Detected change data
● ● ●

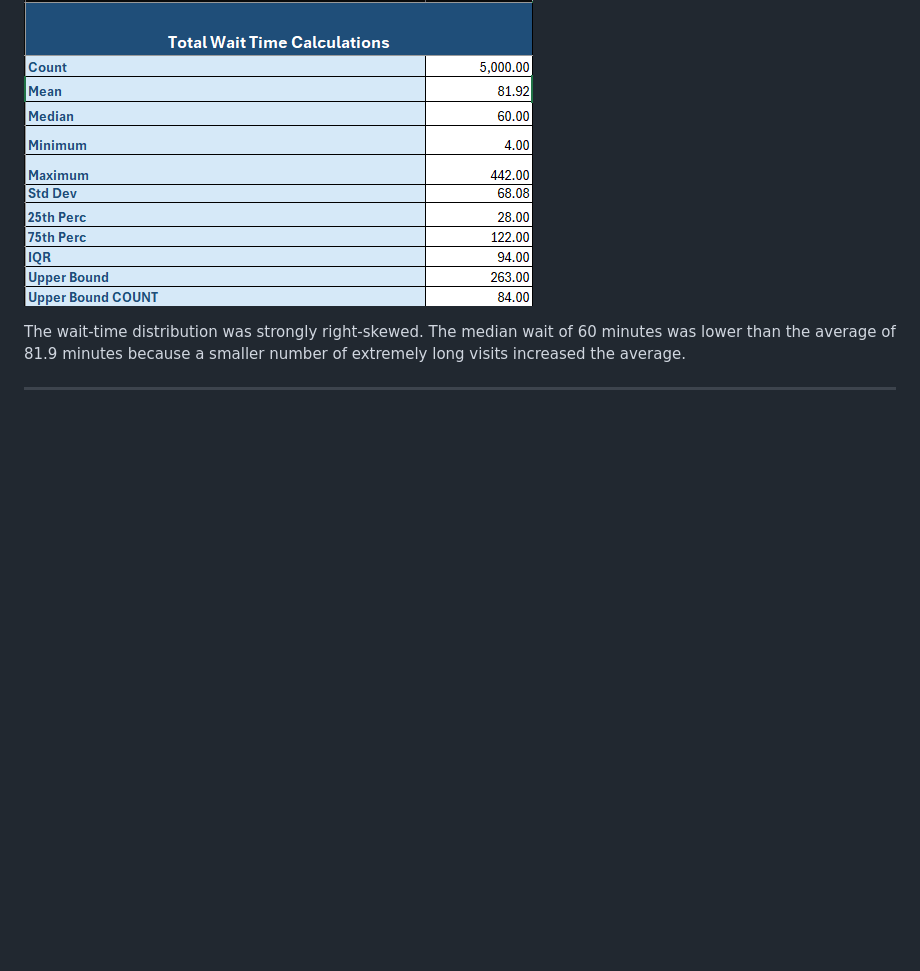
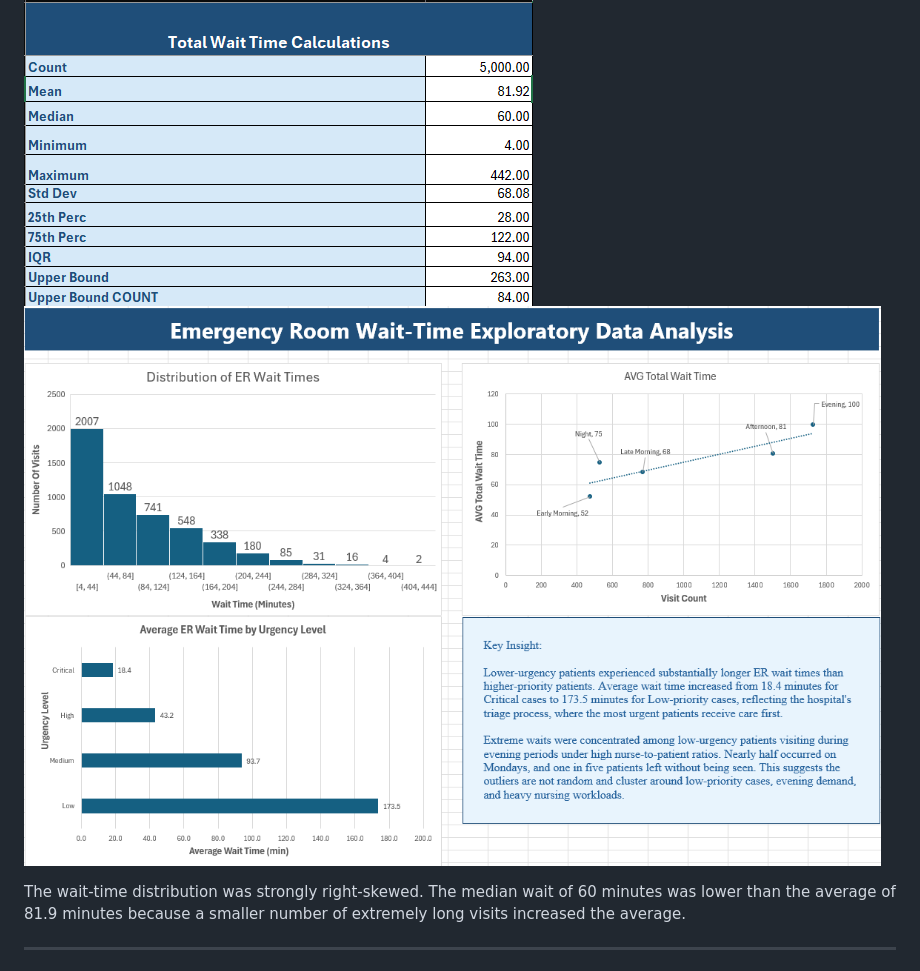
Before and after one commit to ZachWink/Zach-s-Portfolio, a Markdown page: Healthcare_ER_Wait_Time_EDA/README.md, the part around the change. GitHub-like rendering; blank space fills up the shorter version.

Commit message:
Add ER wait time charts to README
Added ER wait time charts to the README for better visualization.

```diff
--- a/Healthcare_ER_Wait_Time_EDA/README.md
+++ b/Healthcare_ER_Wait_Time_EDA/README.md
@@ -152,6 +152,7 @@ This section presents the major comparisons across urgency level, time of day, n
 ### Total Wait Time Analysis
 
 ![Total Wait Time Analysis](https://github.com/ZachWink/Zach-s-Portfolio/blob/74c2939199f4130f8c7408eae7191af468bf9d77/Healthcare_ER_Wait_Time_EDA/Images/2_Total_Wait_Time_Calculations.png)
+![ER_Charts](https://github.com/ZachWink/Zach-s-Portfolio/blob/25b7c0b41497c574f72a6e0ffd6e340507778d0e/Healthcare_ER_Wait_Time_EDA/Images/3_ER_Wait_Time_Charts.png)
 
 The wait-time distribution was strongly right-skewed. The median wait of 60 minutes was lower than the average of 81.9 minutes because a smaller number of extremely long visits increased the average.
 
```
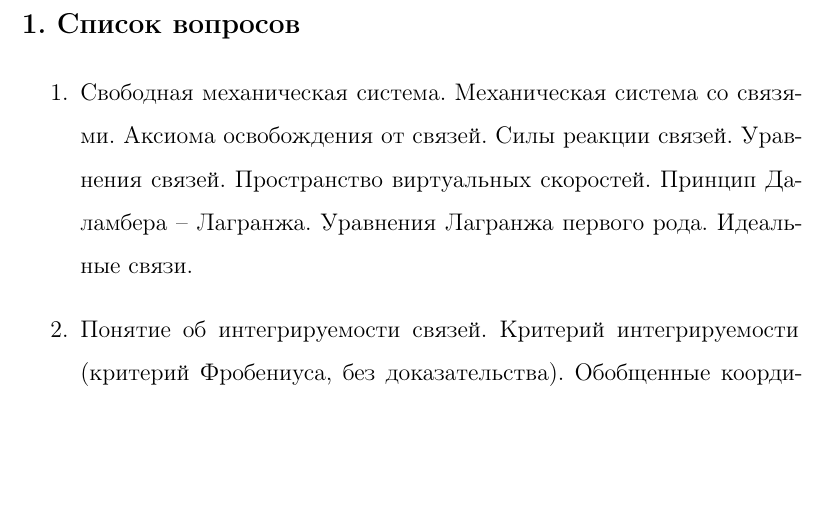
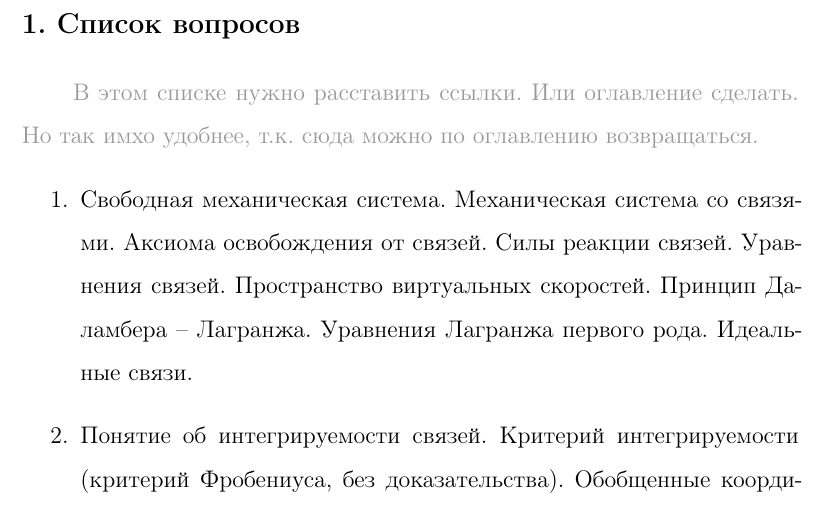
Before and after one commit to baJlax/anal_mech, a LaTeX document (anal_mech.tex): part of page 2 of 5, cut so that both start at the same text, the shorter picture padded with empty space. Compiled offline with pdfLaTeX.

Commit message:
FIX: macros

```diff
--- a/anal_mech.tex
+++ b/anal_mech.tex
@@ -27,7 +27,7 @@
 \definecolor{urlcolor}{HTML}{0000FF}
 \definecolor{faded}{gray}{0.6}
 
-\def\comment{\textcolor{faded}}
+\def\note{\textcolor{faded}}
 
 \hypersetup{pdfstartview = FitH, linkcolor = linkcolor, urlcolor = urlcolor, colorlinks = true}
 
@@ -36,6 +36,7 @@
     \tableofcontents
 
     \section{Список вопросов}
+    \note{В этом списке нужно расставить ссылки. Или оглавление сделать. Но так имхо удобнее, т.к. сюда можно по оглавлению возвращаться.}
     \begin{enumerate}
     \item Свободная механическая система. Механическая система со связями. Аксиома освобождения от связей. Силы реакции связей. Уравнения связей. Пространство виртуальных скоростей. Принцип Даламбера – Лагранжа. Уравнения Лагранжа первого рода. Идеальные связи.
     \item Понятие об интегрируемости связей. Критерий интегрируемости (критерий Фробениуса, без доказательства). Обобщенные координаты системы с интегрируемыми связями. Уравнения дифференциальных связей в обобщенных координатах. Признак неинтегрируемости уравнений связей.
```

● ● ●

* AIM OF THE TASK
A verbatim copy of every record is to be produced, and pictures are to be excluded from it.

* EXERCISE OUTPUT
Before and after one commit to ZachWink/Zach-s-Portfolio, a Markdown page: Healthcare_ER_Wait_Time_EDA/README.md, the part around the change. GitHub-like rendering; blank space fills up the shorter version.

Commit message:
Add ER wait time charts to README
Added ER wait time charts to the README for better visualization.

```diff
--- a/Healthcare_ER_Wait_Time_EDA/README.md
+++ b/Healthcare_ER_Wait_Time_EDA/README.md
@@ -152,6 +152,7 @@ This section presents the major comparisons across urgency level, time of day, n
 ### Total Wait Time Analysis
 
 ![Total Wait Time Analysis](https://github.com/ZachWink/Zach-s-Portfolio/blob/74c2939199f4130f8c7408eae7191af468bf9d77/Healthcare_ER_Wait_Time_EDA/Images/2_Total_Wait_Time_Calculations.png)
+![ER_Charts](https://github.com/ZachWink/Zach-s-Portfolio/blob/25b7c0b41497c574f72a6e0ffd6e340507778d0e/Healthcare_ER_Wait_Time_EDA/Images/3_ER_Wait_Time_Charts.png)
 
 The wait-time distribution was strongly right-skewed. The median wait of 60 minutes was lower than the average of 81.9 minutes because a smaller number of extremely long visits increased the average.
 
```
Before and after one commit to baJlax/anal_mech, a LaTeX document (anal_mech.tex): part of page 2 of 5, cut so that both start at the same text, the shorter picture padded with empty space. Compiled offline with pdfLaTeX.

Commit message:
FIX: macros

```diff
--- a/anal_mech.tex
+++ b/anal_mech.tex
@@ -27,7 +27,7 @@
 \definecolor{urlcolor}{HTML}{0000FF}
 \definecolor{faded}{gray}{0.6}
 
-\def\comment{\textcolor{faded}}
+\def\note{\textcolor{faded}}
 
 \hypersetup{pdfstartview = FitH, linkcolor = linkcolor, urlcolor = urlcolor, colorlinks = true}
 
@@ -36,6 +36,7 @@
     \tableofcontents
 
     \section{Список вопросов}
+    \note{В этом списке нужно расставить ссылки. Или оглавление сделать. Но так имхо удобнее, т.к. сюда можно по оглавлению возвращаться.}
     \begin{enumerate}
     \item Свободная механическая система. Механическая система со связями. Аксиома освобождения от связей. Силы реакции связей. Уравнения связей. Пространство виртуальных скоростей. Принцип Даламбера – Лагранжа. Уравнения Лагранжа первого рода. Идеальные связи.
     \item Понятие об интегрируемости связей. Критерий интегрируемости (критерий Фробениуса, без доказательства). Обобщенные координаты системы с интегрируемыми связями. Уравнения дифференциальных связей в обобщенных координатах. Признак неинтегрируемости уравнений связей.
```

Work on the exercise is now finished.